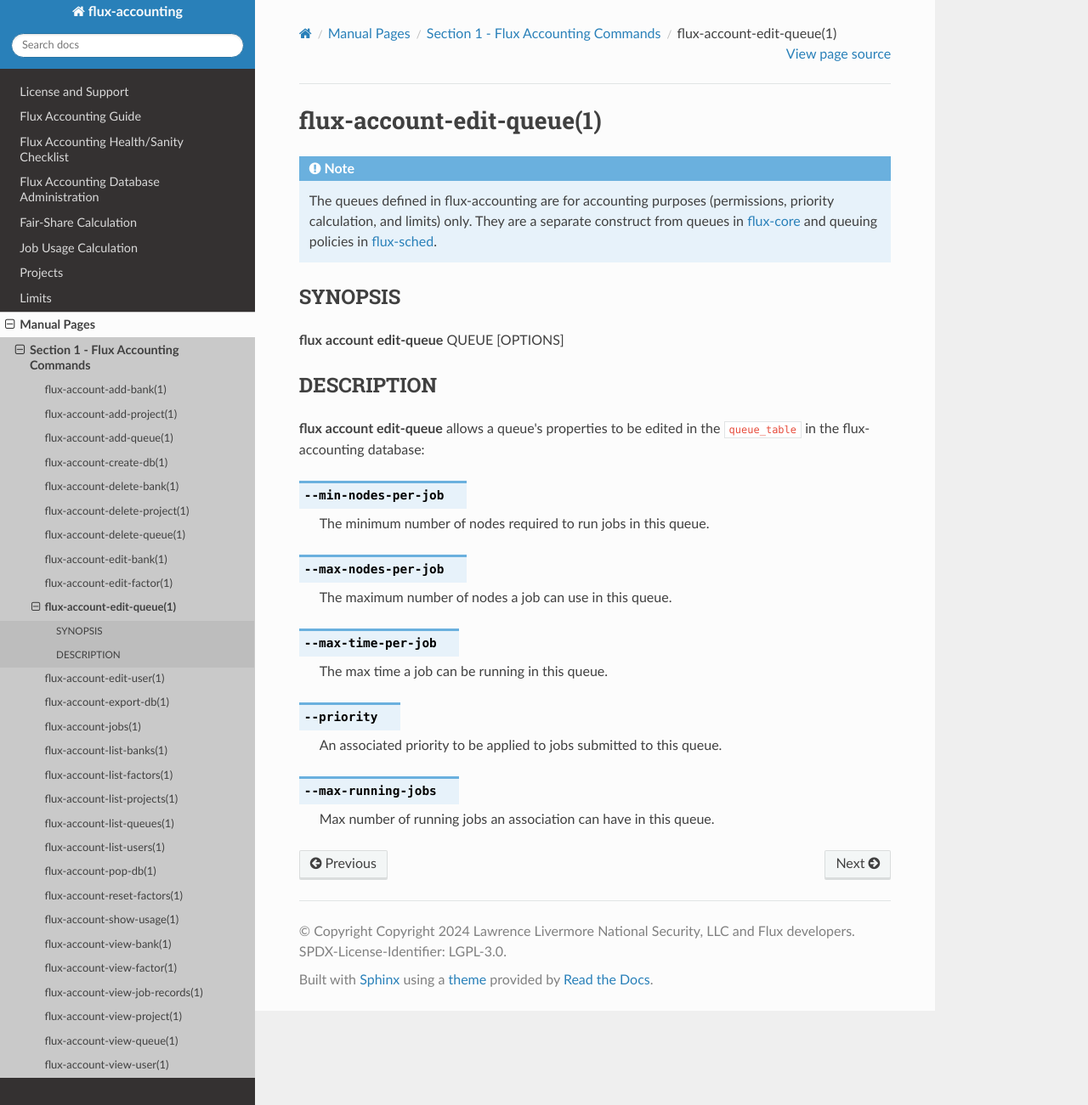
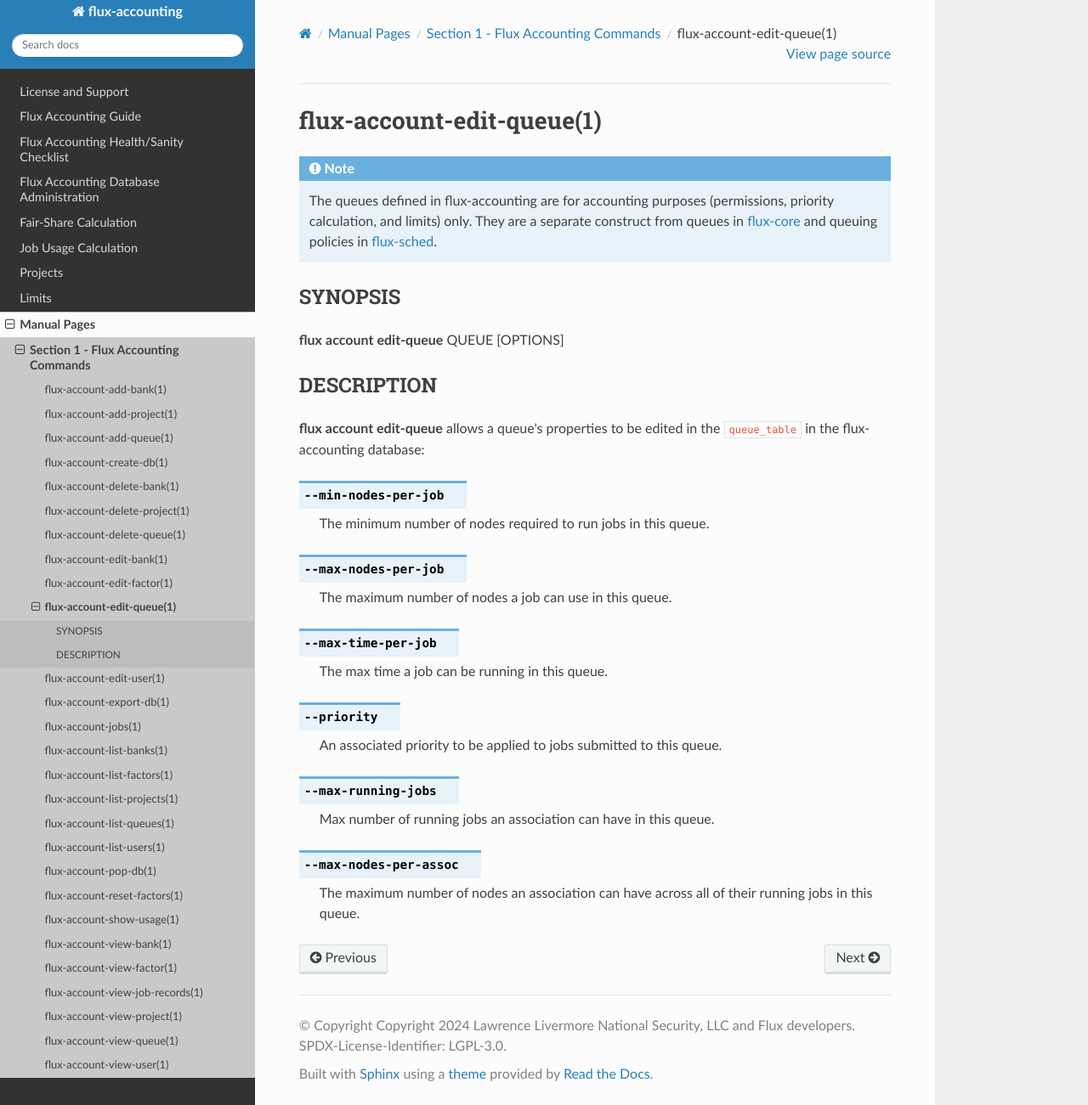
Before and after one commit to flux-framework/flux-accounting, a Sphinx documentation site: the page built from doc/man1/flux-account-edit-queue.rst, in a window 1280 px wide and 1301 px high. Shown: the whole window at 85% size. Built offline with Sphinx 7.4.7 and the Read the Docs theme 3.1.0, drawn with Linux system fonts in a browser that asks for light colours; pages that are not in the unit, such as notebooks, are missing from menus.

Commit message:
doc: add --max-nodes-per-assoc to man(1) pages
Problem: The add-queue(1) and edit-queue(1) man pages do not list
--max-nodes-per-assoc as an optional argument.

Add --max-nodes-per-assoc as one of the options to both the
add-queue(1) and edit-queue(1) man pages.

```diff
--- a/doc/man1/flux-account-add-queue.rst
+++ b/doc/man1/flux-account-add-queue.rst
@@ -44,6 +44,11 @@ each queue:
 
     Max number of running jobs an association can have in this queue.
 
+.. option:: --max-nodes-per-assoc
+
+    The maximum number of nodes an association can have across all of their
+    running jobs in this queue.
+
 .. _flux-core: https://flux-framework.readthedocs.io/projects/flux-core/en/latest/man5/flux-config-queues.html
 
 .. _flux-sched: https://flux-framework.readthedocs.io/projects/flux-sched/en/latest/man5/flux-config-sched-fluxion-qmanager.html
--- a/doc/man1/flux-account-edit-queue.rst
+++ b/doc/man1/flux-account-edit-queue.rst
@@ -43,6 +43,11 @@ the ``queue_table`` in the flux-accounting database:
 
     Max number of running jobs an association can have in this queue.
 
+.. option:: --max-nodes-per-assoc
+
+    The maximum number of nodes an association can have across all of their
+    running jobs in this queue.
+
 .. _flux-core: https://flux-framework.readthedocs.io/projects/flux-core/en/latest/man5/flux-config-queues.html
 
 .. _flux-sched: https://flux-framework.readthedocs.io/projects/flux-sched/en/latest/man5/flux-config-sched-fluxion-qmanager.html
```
^^^^
» Your assignment:
Each entry must be reproduced word for word, and any image among them left out.

» Expected output:
Before and after one commit to flux-framework/flux-accounting, a Sphinx documentation site: the page built from doc/man1/flux-account-edit-queue.rst, in a window 1280 px wide and 1301 px high. Shown: the whole window at 85% size. Built offline with Sphinx 7.4.7 and the Read the Docs theme 3.1.0, drawn with Linux system fonts in a browser that asks for light colours; pages that are not in the unit, such as notebooks, are missing from menus.

Commit message:
doc: add --max-nodes-per-assoc to man(1) pages
Problem: The add-queue(1) and edit-queue(1) man pages do not list
--max-nodes-per-assoc as an optional argument.

Add --max-nodes-per-assoc as one of the options to both the
add-queue(1) and edit-queue(1) man pages.

```diff
--- a/doc/man1/flux-account-add-queue.rst
+++ b/doc/man1/flux-account-add-queue.rst
@@ -44,6 +44,11 @@ each queue:
 
     Max number of running jobs an association can have in this queue.
 
+.. option:: --max-nodes-per-assoc
+
+    The maximum number of nodes an association can have across all of their
+    running jobs in this queue.
+
 .. _flux-core: https://flux-framework.readthedocs.io/projects/flux-core/en/latest/man5/flux-config-queues.html
 
 .. _flux-sched: https://flux-framework.readthedocs.io/projects/flux-sched/en/latest/man5/flux-config-sched-fluxion-qmanager.html
--- a/doc/man1/flux-account-edit-queue.rst
+++ b/doc/man1/flux-account-edit-queue.rst
@@ -43,6 +43,11 @@ the ``queue_table`` in the flux-accounting database:
 
     Max number of running jobs an association can have in this queue.
 
+.. option:: --max-nodes-per-assoc
+
+    The maximum number of nodes an association can have across all of their
+    running jobs in this queue.
+
 .. _flux-core: https://flux-framework.readthedocs.io/projects/flux-core/en/latest/man5/flux-config-queues.html
 
 .. _flux-sched: https://flux-framework.readthedocs.io/projects/flux-sched/en/latest/man5/flux-config-sched-fluxion-qmanager.html
```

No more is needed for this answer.